# EXERCISE BRIEF
Check each line of the records below and collect those holding "custom".

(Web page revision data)
□ □ □ □

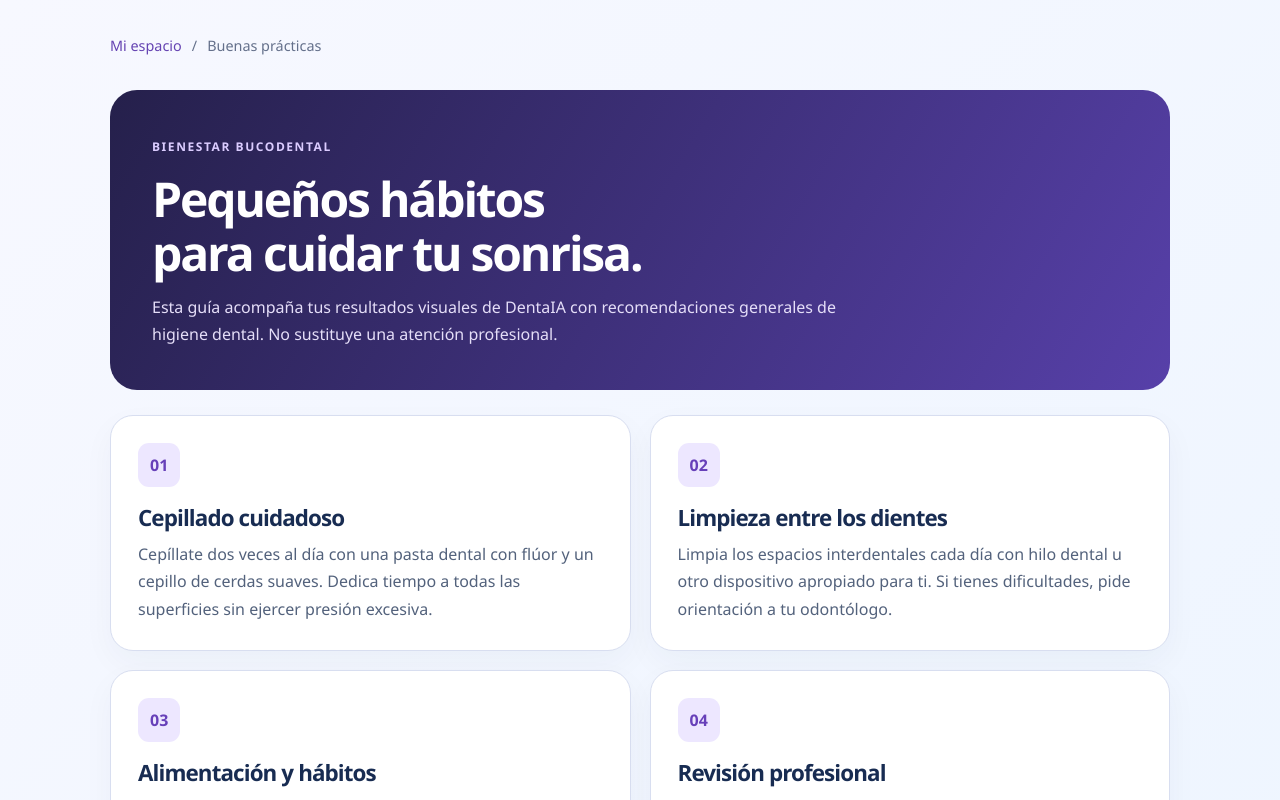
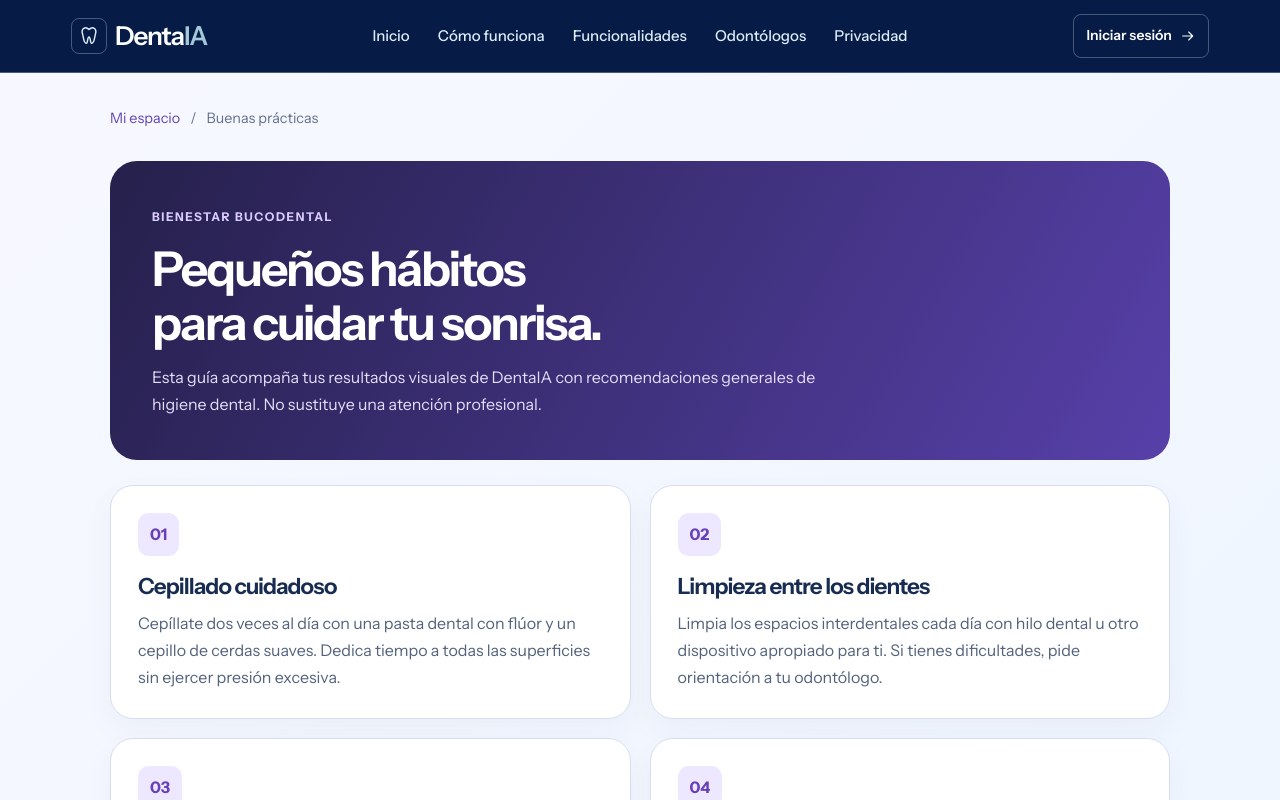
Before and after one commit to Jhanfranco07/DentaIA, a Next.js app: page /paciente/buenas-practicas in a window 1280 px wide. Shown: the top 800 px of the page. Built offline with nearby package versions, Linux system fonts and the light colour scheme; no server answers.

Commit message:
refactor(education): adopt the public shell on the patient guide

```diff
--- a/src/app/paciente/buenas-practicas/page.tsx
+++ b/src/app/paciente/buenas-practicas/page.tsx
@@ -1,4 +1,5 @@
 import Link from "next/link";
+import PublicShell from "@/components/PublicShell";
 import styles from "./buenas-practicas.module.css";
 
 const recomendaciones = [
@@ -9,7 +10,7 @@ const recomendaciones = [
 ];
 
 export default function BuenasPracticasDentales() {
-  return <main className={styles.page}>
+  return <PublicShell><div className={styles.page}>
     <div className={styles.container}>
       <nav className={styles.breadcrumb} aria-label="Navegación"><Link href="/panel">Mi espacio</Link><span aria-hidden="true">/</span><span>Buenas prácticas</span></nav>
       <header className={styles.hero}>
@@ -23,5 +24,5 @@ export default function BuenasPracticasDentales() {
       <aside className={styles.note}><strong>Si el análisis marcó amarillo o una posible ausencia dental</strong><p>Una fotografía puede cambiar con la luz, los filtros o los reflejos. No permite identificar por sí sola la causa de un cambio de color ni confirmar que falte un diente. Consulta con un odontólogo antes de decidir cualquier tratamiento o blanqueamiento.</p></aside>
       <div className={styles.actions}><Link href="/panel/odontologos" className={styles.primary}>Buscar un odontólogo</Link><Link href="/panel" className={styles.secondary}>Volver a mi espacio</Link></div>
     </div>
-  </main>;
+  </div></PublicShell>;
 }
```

□ □ □ □

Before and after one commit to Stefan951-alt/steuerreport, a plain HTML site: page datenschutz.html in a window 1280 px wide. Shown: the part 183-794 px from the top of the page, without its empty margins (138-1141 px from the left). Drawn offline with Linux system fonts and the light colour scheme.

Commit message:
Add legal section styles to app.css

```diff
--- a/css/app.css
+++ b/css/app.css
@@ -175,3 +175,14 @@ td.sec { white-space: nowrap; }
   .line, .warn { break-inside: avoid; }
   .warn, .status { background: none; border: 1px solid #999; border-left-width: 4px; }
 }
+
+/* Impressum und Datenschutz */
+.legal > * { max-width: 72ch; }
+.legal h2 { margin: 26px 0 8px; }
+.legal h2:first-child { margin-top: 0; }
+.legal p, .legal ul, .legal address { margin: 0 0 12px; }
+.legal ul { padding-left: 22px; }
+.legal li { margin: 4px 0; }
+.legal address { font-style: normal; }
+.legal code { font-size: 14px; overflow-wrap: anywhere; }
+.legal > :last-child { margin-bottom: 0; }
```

□ □ □ □

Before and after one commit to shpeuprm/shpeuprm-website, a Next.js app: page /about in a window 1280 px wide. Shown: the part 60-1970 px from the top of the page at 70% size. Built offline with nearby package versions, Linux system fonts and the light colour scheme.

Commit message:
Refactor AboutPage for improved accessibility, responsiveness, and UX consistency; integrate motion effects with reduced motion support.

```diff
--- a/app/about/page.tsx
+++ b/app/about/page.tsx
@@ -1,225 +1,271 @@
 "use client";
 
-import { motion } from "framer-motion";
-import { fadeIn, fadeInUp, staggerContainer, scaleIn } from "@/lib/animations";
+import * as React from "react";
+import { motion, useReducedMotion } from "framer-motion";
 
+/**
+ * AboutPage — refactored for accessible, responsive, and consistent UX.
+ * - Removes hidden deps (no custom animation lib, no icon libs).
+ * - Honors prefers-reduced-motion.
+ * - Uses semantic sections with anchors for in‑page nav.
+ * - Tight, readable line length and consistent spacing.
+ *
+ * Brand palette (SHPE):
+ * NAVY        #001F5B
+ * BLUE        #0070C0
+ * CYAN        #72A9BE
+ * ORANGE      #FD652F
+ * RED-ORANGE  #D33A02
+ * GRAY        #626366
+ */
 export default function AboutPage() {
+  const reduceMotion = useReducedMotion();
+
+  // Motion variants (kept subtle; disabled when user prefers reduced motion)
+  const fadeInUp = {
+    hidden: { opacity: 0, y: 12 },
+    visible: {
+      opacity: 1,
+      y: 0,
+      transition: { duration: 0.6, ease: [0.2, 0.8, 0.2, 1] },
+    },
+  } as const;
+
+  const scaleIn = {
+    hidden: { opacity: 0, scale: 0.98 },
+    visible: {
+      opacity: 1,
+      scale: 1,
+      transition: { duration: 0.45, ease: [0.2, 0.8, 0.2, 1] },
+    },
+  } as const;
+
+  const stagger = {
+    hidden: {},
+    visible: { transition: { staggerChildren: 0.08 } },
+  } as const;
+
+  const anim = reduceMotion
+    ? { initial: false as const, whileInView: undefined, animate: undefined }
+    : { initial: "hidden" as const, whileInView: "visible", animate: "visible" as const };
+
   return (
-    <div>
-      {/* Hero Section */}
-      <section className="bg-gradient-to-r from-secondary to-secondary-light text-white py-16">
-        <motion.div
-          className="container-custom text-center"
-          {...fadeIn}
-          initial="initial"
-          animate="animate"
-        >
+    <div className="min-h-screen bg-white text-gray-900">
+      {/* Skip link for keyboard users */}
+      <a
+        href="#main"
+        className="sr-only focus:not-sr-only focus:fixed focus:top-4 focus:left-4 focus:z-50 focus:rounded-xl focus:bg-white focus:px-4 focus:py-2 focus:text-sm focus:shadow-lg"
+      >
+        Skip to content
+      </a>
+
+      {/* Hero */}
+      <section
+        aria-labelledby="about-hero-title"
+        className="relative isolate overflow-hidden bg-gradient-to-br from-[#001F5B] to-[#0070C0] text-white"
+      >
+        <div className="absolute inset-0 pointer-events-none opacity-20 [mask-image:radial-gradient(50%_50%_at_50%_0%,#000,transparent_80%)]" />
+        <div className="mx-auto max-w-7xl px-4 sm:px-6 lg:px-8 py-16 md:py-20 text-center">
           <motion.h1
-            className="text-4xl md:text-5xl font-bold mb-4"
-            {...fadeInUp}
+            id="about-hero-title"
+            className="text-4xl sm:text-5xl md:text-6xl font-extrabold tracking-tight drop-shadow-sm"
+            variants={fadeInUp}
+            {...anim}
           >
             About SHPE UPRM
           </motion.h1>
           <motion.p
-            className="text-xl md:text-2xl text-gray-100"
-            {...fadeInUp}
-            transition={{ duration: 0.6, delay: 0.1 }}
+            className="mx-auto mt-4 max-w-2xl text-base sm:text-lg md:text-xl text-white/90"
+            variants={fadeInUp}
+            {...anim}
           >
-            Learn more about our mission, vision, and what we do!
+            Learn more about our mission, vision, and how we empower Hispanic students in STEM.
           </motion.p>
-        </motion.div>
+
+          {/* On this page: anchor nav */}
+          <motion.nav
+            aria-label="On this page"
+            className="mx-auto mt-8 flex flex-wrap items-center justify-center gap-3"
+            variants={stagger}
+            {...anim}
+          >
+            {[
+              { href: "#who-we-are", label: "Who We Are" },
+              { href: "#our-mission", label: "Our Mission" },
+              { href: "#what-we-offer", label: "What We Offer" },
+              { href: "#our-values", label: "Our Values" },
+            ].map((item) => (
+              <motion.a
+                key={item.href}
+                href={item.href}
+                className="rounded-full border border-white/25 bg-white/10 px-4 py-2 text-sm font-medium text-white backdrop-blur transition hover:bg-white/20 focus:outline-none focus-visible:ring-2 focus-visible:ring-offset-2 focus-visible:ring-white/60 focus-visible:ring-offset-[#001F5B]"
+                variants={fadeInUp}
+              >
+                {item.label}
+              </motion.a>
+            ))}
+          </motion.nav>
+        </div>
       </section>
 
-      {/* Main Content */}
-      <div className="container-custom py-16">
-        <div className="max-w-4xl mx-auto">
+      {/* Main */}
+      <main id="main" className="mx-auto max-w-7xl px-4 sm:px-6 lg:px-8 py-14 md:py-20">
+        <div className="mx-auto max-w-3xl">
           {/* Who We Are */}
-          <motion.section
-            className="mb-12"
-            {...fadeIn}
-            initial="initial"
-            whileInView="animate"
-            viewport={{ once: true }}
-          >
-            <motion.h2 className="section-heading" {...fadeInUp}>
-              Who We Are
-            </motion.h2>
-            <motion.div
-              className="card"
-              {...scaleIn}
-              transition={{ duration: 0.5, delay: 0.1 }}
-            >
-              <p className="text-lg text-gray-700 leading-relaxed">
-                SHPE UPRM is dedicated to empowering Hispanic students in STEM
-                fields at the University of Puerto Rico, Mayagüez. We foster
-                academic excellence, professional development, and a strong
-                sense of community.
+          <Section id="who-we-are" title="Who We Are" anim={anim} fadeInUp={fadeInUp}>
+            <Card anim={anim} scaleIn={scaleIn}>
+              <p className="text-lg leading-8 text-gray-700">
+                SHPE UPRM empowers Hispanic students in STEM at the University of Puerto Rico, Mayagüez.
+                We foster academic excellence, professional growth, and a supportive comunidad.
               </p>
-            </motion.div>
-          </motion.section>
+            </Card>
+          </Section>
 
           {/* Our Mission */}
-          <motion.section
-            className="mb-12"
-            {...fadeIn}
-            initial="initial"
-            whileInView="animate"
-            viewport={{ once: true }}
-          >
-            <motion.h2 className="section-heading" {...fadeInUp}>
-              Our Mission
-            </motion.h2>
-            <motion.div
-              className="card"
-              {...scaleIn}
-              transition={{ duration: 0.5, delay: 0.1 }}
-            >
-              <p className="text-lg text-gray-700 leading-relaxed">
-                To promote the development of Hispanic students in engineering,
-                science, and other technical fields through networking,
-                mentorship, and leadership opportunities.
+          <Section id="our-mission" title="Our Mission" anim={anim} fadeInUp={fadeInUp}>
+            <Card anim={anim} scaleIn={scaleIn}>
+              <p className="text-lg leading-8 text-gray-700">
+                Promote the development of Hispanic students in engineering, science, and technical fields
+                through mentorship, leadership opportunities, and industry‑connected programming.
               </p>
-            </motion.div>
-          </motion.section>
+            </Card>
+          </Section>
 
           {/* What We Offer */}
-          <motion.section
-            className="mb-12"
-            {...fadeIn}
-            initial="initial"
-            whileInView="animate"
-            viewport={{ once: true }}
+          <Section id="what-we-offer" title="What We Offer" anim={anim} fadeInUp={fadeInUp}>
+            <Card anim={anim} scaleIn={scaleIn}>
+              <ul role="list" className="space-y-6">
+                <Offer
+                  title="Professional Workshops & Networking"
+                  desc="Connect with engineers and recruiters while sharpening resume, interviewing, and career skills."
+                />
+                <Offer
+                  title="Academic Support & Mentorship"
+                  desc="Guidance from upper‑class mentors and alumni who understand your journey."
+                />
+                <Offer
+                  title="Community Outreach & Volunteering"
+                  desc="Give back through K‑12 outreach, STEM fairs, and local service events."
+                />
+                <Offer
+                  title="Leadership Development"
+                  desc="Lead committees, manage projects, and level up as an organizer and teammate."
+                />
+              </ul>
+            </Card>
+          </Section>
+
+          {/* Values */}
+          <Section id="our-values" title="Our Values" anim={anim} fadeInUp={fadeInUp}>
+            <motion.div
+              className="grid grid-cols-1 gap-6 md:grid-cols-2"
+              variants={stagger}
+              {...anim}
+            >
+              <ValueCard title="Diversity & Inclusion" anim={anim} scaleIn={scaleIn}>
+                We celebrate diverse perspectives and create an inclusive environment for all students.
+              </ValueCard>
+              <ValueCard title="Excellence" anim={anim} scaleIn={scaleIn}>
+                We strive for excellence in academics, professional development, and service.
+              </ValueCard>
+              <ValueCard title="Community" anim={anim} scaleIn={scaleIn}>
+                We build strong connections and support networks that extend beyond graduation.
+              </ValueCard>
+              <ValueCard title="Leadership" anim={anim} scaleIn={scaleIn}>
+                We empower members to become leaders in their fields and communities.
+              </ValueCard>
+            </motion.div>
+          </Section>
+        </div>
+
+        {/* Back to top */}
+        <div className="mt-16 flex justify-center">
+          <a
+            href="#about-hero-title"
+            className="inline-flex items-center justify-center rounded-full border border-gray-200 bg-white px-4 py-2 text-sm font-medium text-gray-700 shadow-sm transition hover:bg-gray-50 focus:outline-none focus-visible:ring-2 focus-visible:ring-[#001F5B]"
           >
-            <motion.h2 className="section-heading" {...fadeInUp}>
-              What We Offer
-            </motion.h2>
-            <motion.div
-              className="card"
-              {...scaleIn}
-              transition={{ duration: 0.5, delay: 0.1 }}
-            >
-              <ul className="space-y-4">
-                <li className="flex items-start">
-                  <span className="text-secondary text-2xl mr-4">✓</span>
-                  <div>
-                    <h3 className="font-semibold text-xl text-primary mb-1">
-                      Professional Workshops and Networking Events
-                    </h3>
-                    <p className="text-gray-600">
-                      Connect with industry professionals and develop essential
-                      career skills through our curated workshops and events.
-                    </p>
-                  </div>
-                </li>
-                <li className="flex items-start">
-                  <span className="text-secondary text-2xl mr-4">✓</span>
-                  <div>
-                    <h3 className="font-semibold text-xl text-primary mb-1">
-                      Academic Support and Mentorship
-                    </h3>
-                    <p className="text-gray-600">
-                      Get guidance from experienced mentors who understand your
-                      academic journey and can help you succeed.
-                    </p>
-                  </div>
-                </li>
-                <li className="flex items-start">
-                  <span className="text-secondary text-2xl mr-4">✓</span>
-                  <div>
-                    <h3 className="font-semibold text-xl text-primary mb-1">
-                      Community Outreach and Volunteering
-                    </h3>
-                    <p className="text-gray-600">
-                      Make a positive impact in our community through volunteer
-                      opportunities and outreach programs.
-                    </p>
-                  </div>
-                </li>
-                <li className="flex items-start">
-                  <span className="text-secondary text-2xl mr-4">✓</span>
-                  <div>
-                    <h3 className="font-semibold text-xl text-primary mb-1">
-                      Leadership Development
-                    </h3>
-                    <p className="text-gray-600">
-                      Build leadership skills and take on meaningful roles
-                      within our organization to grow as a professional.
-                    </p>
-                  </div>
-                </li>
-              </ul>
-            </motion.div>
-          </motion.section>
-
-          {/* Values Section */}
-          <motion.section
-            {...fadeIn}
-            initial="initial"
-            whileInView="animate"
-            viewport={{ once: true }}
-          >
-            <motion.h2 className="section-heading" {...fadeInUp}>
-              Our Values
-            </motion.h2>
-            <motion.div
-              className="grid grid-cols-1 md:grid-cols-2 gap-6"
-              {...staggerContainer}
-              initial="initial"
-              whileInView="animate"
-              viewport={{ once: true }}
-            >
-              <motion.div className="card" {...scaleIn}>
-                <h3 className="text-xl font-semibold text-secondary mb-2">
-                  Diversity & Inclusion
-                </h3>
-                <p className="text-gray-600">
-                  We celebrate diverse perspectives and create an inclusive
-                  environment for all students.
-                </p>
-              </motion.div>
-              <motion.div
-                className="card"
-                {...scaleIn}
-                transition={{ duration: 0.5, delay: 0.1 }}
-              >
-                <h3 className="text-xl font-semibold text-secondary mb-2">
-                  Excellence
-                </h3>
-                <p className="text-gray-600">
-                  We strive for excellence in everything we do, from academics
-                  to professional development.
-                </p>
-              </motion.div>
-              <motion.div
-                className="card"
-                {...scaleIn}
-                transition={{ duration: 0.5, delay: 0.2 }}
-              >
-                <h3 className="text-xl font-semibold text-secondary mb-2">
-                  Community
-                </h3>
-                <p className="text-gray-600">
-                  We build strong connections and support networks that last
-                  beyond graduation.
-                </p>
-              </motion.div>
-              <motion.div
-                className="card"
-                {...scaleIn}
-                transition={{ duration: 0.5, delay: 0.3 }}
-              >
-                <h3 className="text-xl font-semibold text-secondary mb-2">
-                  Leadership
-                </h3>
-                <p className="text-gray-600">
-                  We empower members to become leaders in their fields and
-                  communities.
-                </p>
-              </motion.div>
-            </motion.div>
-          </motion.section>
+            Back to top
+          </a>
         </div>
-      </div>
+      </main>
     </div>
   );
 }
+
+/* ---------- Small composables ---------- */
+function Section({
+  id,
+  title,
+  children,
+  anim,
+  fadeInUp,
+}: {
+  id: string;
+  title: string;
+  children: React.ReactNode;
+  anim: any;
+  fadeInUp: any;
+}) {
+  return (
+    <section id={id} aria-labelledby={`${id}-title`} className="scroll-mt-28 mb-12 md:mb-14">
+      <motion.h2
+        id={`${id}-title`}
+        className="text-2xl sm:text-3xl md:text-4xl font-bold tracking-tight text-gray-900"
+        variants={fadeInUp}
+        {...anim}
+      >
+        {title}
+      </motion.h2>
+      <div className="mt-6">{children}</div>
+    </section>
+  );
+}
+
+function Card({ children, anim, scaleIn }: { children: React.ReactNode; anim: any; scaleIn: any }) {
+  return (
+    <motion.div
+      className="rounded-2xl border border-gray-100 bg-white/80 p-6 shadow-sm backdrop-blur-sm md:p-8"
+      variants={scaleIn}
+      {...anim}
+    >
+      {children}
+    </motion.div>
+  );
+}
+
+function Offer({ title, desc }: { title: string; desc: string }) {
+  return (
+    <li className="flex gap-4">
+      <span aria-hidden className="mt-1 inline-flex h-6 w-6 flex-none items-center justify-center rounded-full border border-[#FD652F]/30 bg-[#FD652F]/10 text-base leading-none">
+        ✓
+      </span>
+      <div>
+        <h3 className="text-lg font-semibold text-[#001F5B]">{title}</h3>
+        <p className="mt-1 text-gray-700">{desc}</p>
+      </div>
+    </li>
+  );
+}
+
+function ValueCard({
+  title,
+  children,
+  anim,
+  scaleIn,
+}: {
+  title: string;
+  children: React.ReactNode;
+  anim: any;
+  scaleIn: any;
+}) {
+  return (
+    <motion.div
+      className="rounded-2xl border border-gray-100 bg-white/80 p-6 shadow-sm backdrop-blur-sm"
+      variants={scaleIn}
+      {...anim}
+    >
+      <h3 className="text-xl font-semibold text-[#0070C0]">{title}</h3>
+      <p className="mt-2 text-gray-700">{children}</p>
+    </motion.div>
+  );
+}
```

□ □ □ □

# RESULT OF THE TASK
+ * - Removes hidden deps (no custom animation lib, no icon libs).
-          className="container-custom text-center"
-      <div className="container-custom py-16">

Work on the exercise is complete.